By Digium Content Marketing Team

Did you know that the average person will spend 1.2 years on hold? That’s a lot of waiting. According to the Small Business Chronicle, after an average of one minute and 55 seconds of hold time, most callers hang up- and 34% of those callers won’t call back. In today’s technology-driven world, information is available instantly, so when situations arise in which information is slow to access or confusing, the customer experience is diminished. This balancing act of providing information quickly and keeping the customer happy is something that call centers across the world deal with on a daily basis. Many are ready to try just about figure out how to reduce hold time in a call center.

Call center humor - how to reduce hold time in a call centerIn the case of a customer calling your business, while they don’t expect you to answer as soon as the phone rings, long response times and on-hold times quickly become aggravating for customers. The longer they are on hold, the more frustration builds up and engagement is reduced before an agent even handles the call. Add in poor call routing, confusing IVRs, and agent turnover, and good service calls quickly go south, leaving your customers frustrated and your business in jeopardy.

Effectively helping the customer and getting them off the phone quickly is a difficult balancing act, especially when trying to keep costs low. Here are some tips for reducing on-hold times and customer frustration in your call center:

Utilize Call Data*

Call reports provide a wealth of information and insight into your calls. By knowing who abandoned a call, when they called you, and how long they waited before hanging up, you have a bird’s eye view of call center performance, and can make informed decisions as to how to resolve any issues, including reducing on-hold times. Having a solid understanding of your callers’ patience threshold and effectively managing call queues will result in a seamless customer service experience for both your agents and your customers.

*Want to know more about accessing call data? Read: “ How to Use the Hidden Data in Your Business Phone System”

Monitor Agent Call Performance

Make sure your call center solution has features that allow you to listen in on calls, talk to your agents during a live call (during which the customer can’t hear you – only the agent can), and actively join in and engage in complex calls. These listening features allow you to pinpoint where customer interactions are taking a wrong turn, or what specific things are leading to happy customer interactions! Call monitoring is an invaluable tool for expediting agent training, reducing escalated calls to management, and reducing call transfers – all of which decrease handle time and on hold time in the call center.

Record Calls

When you are not available to monitor complex calls in real-time, listen to the call recordings. Use the recordings to consistently identify agent inefficiencies and other issues that increase handle time – and act on your findings. Find several examples of well handled and poorly handled calls and use them when training new call center agents. Include a variety of common case scenarios so that your agents know how to handle these inquiries quickly and efficiently, which will help reduce on-hold times. Recording calls can also be valuable to make sure promises are being kept, information is accurate, and procedures are being followed appropriately.
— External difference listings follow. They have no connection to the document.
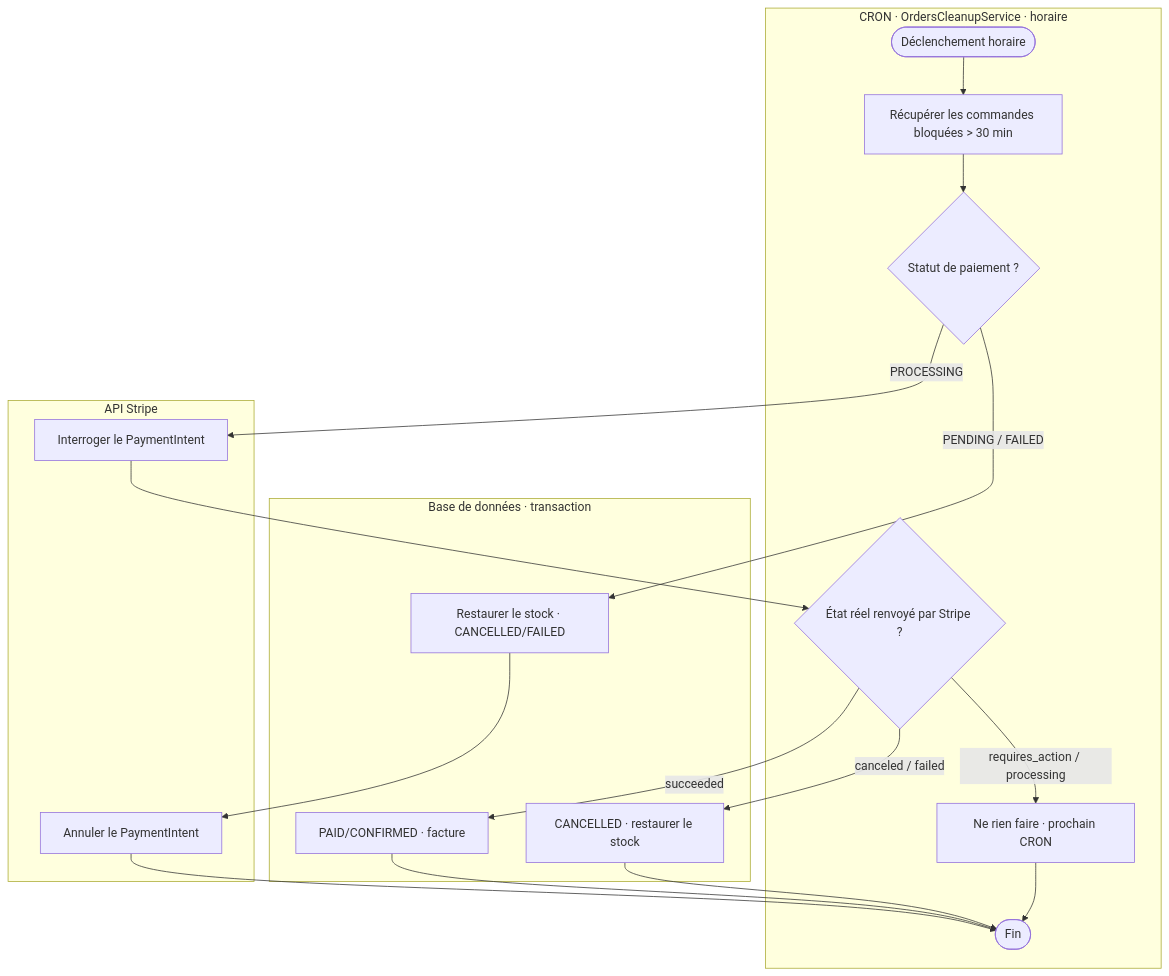
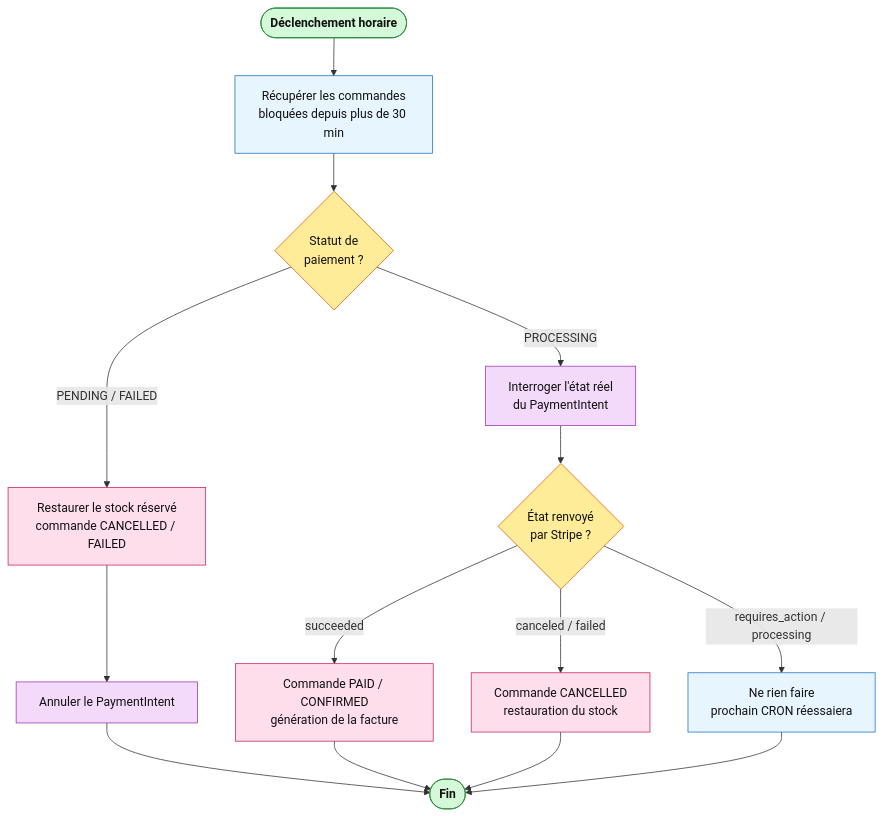
Before and after one commit to tonympt/dossier-projet-cda: the diagram in diagrammes/activite-reconciliation-cron.md, drawn with Mermaid. The commit also changed other lines of this file, not shown here.

Commit message:
docs(diagrammes): activité réconciliation stylisée (code couleur par système)

````diff
--- a/diagrammes/activite-reconciliation-cron.md
+++ b/diagrammes/activite-reconciliation-cron.md
@@ -44,24 +11,27 @@
 ```mermaid
 flowchart TD
-    subgraph CRON["CRON · OrdersCleanupService · horaire"]
-        start([Déclenchement horaire]) --> scan[Récupérer les commandes bloquées &gt; 30 min]
-        scan --> dtype{Statut de paiement ?}
-        sdec{État réel renvoyé par Stripe ?}
-        wait[Ne rien faire · prochain CRON]
-        stop([Fin])
-    end
-    subgraph STRIPE["API Stripe"]
-        queryPI[Interroger le PaymentIntent]
-        cancelPI[Annuler le PaymentIntent]
-    end
-    subgraph BDD["Base de données · transaction"]
-        abandon[Restaurer le stock · CANCELLED/FAILED]
-        finalize[PAID/CONFIRMED · facture]
-        cancelFree[CANCELLED · restaurer le stock]
-    end
-    dtype -->|"PENDING / FAILED"| abandon --> cancelPI --> stop
-    dtype -->|"PROCESSING"| queryPI --> sdec
-    sdec -->|succeeded| finalize --> stop
-    sdec -->|"canceled / failed"| cancelFree --> stop
-    sdec -->|"requires_action / processing"| wait --> stop
+    classDef se fill:#d3f9d8,stroke:#2b8a3e,color:#111,font-weight:bold
+    classDef dec fill:#ffec99,stroke:#e8590c,color:#111
+    classDef cron fill:#e7f5ff,stroke:#1971c2,color:#111
+    classDef stripe fill:#f3d9fa,stroke:#9c36b5,color:#111
+    classDef db fill:#ffdeeb,stroke:#c2255c,color:#111
+
+    S([Déclenchement horaire]):::se
+    SCAN["Récupérer les commandes<br/>bloquées depuis plus de 30 min"]:::cron
+    D1{"Statut de<br/>paiement ?"}:::dec
+    AB["Restaurer le stock réservé<br/>commande CANCELLED / FAILED"]:::db
+    CP["Annuler le PaymentIntent"]:::stripe
+    QP["Interroger l'état réel<br/>du PaymentIntent"]:::stripe
+    D2{"État renvoyé<br/>par Stripe ?"}:::dec
+    FIN["Commande PAID / CONFIRMED<br/>génération de la facture"]:::db
+    CF["Commande CANCELLED<br/>restauration du stock"]:::db
+    W["Ne rien faire<br/>prochain CRON réessaiera"]:::cron
+    E([Fin]):::se
+
+    S --> SCAN --> D1
+    D1 -->|"PENDING / FAILED"| AB --> CP --> E
+    D1 -->|"PROCESSING"| QP --> D2
+    D2 -->|"succeeded"| FIN --> E
+    D2 -->|"canceled / failed"| CF --> E
+    D2 -->|"requires_action / processing"| W --> E
 ```
````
Keep an Updated Knowledge Base

Hold times will be reduced if agents have quick access to relevant information that will help them answer common questions quickly and move the calls forward. Make a robust knowledge base (spreadsheet, data sheets, shortcuts on your company website, or document) available and easily accessible to reference during a call. The faster your agents can access commonly requested information, the faster customers can be helped. In addition to having this information available to your customers online, have a special desktop version made for your agents so that if the internet connection is slow or not responding, they can still access the information quickly for customers.

Utilize Conference Calls

If your agent has tried everything in their power to resolve an issue, but they still need guidance, encourage the use of a conference feature. Instead of placing a customer on hold, have the agent with a question or concern conference in a more experienced agent, tech support, or a manager to help. Adding an agent to the call will help reduce the customer’s frustration of being passed along from agent to agent, which also helps answer how to reduce hold time in a call center. Also, conferencing can make calls more efficient because the initial agent explains the question or situation to the conferenced-in agent instead of the customer having to repeat themselves.

Optimize Call Routing

Call center software with effective call routing reduces handling time by ensuring that the most qualified agent handles the call from the beginning. It’s important to make sure your routing system is up to date and able to meet the unique demands of your business. For common issues such as tracking a package, resetting a password, or paying a bill, consider using an automated self-service queue so that customers can be helped without having to speak to an agent directly. Also, have your agents take notes regarding common issues with customer calls and periodically review them to determine if new menu categories need to be added within your IVR.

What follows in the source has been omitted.